Web page revision data:
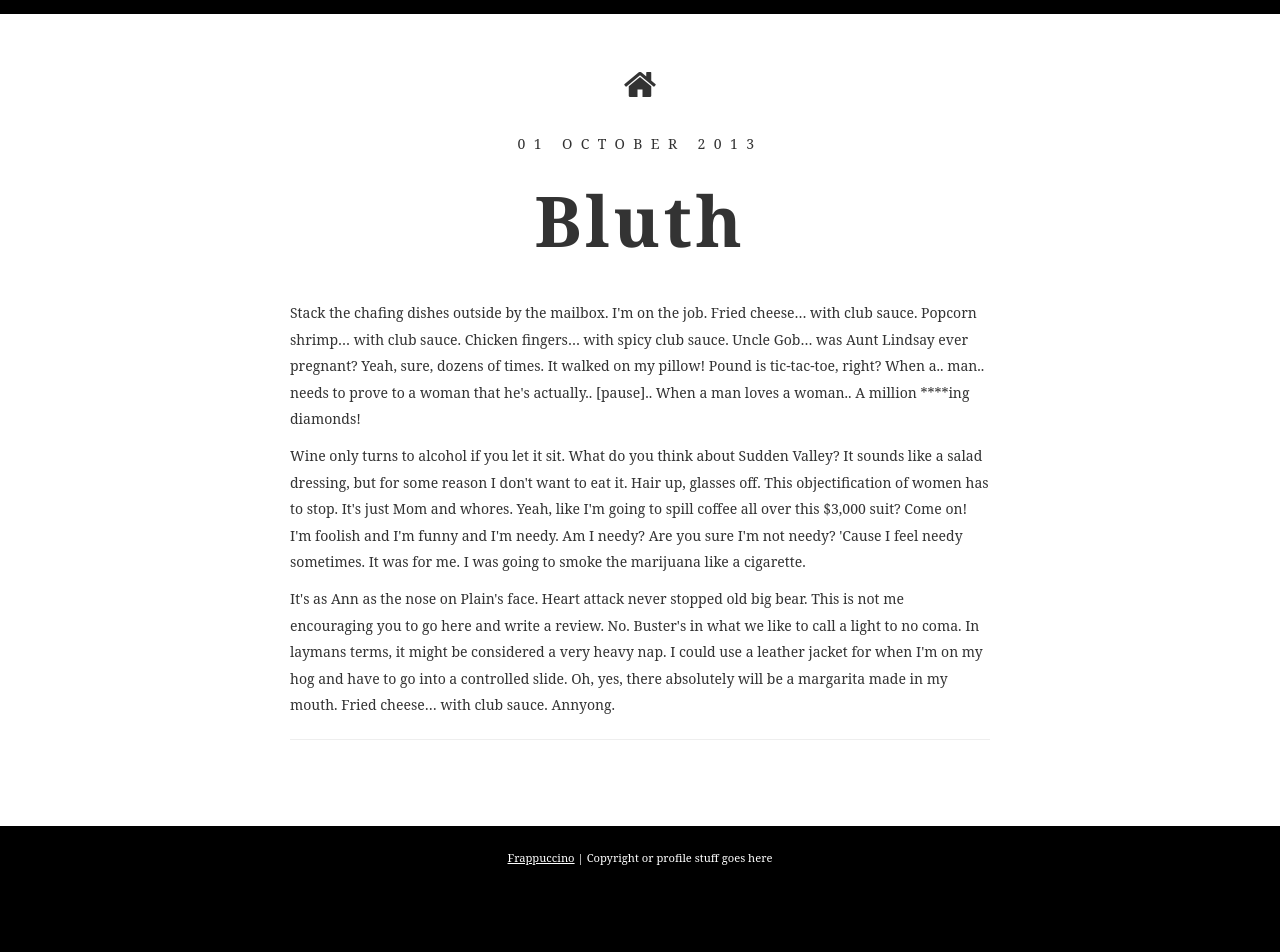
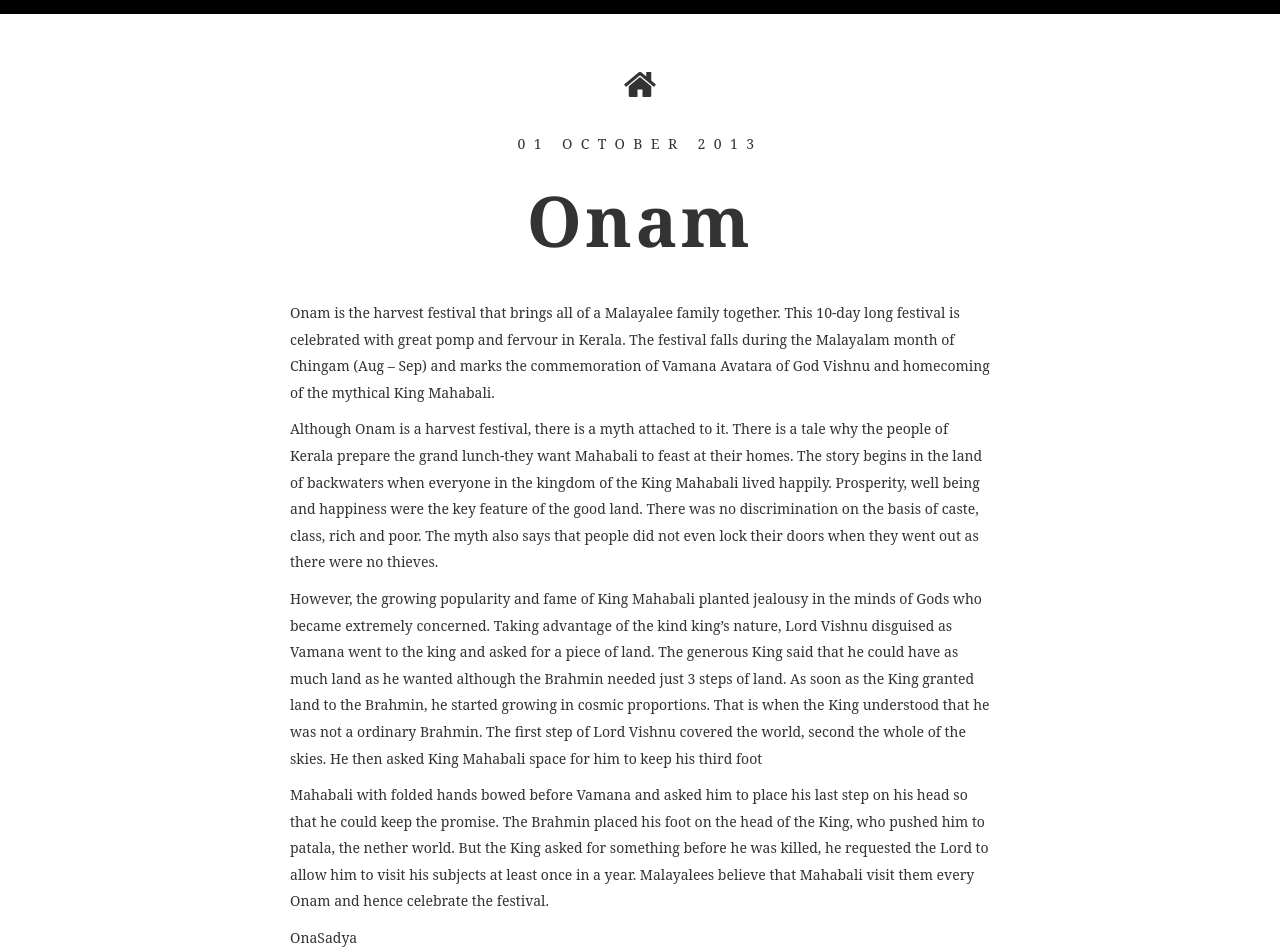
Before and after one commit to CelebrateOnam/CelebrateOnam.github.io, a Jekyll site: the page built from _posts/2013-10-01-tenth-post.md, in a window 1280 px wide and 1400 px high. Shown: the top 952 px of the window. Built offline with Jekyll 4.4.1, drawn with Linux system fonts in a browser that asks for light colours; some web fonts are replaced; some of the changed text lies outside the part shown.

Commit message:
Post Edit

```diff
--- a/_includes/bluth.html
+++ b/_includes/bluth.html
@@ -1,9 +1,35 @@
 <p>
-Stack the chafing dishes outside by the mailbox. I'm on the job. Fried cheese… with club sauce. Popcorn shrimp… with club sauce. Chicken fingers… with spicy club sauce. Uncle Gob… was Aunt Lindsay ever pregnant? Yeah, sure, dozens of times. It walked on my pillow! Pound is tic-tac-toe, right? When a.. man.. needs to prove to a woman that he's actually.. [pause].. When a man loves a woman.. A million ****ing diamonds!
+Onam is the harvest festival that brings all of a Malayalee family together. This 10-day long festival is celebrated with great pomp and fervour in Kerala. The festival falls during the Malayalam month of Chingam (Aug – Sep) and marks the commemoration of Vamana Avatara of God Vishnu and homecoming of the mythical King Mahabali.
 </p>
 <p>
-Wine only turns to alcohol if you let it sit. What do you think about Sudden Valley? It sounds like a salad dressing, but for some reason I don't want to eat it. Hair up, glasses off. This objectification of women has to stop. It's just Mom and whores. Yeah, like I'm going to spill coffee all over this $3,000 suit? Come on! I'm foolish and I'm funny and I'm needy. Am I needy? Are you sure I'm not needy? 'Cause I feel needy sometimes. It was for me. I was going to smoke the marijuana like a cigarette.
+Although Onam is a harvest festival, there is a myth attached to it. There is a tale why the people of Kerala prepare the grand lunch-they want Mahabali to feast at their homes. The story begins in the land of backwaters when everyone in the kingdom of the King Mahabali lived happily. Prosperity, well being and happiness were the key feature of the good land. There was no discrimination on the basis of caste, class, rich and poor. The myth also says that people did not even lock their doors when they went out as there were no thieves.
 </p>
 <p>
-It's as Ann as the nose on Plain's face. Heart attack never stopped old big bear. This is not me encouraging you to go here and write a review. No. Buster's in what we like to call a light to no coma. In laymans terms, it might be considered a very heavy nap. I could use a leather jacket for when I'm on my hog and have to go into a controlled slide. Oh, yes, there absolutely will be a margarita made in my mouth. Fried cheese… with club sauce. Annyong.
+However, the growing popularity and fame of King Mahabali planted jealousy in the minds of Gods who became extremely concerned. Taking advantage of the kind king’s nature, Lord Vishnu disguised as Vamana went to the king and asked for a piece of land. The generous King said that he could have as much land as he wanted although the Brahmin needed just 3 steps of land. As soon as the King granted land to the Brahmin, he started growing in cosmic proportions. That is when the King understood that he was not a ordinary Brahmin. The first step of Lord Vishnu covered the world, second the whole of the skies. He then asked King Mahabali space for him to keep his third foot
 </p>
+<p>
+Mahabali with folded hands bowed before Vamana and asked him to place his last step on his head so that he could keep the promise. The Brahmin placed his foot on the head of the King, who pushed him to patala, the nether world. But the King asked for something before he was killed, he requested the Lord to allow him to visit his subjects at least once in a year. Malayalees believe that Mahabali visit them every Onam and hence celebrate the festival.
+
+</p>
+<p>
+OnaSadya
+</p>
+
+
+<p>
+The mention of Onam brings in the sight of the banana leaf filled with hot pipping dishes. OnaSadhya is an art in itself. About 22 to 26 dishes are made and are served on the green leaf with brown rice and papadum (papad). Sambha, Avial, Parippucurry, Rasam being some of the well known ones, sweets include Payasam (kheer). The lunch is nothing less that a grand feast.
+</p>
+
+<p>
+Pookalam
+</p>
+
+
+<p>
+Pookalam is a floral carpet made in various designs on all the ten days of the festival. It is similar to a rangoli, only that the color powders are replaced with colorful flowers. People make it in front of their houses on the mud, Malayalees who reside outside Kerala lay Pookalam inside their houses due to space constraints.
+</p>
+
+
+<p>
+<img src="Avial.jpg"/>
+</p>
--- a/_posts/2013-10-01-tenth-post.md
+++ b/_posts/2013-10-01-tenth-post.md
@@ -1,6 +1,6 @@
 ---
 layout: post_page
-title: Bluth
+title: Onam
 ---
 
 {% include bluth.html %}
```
---
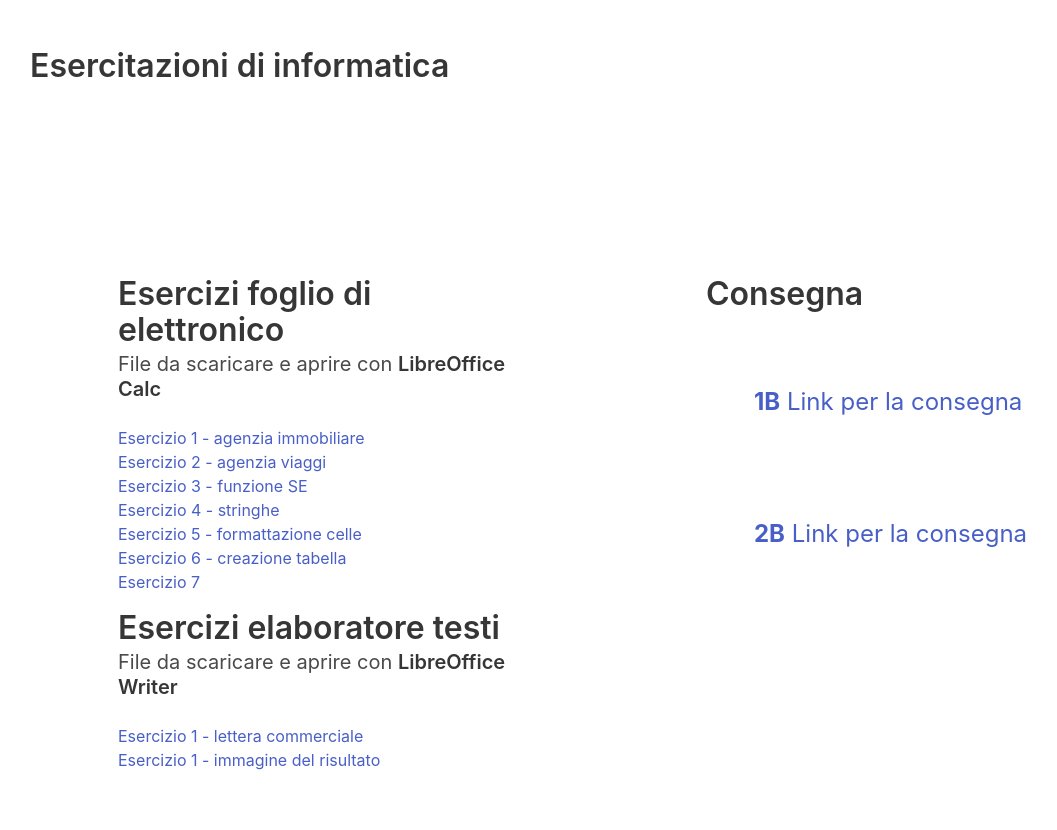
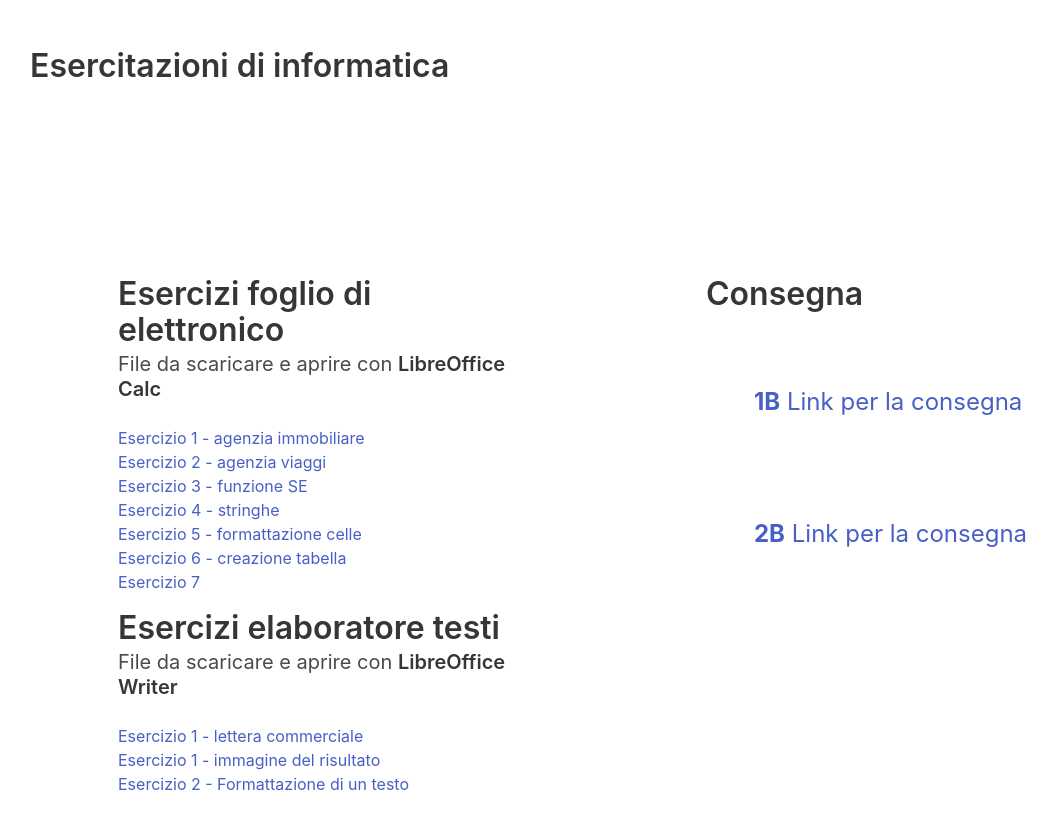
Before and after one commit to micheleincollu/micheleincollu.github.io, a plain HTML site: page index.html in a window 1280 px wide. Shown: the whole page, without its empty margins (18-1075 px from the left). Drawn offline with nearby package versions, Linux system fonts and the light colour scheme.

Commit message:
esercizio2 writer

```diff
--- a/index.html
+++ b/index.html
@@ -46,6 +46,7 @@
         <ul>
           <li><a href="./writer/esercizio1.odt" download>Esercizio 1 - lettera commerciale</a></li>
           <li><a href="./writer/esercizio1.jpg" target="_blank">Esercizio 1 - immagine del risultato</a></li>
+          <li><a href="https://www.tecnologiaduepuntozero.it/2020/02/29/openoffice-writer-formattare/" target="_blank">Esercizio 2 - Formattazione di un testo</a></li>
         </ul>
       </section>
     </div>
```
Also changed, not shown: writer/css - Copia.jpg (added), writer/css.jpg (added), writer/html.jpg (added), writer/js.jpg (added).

- What to produce
Show the lines above with "index".

- Solution to the problem
Before and after one commit to micheleincollu/micheleincollu.github.io, a plain HTML site: page index.html in a window 1280 px wide. Shown: the whole page, without its empty margins (18-1075 px from the left). Drawn offline with nearby package versions, Linux system fonts and the light colour scheme.
--- a/index.html
+++ b/index.html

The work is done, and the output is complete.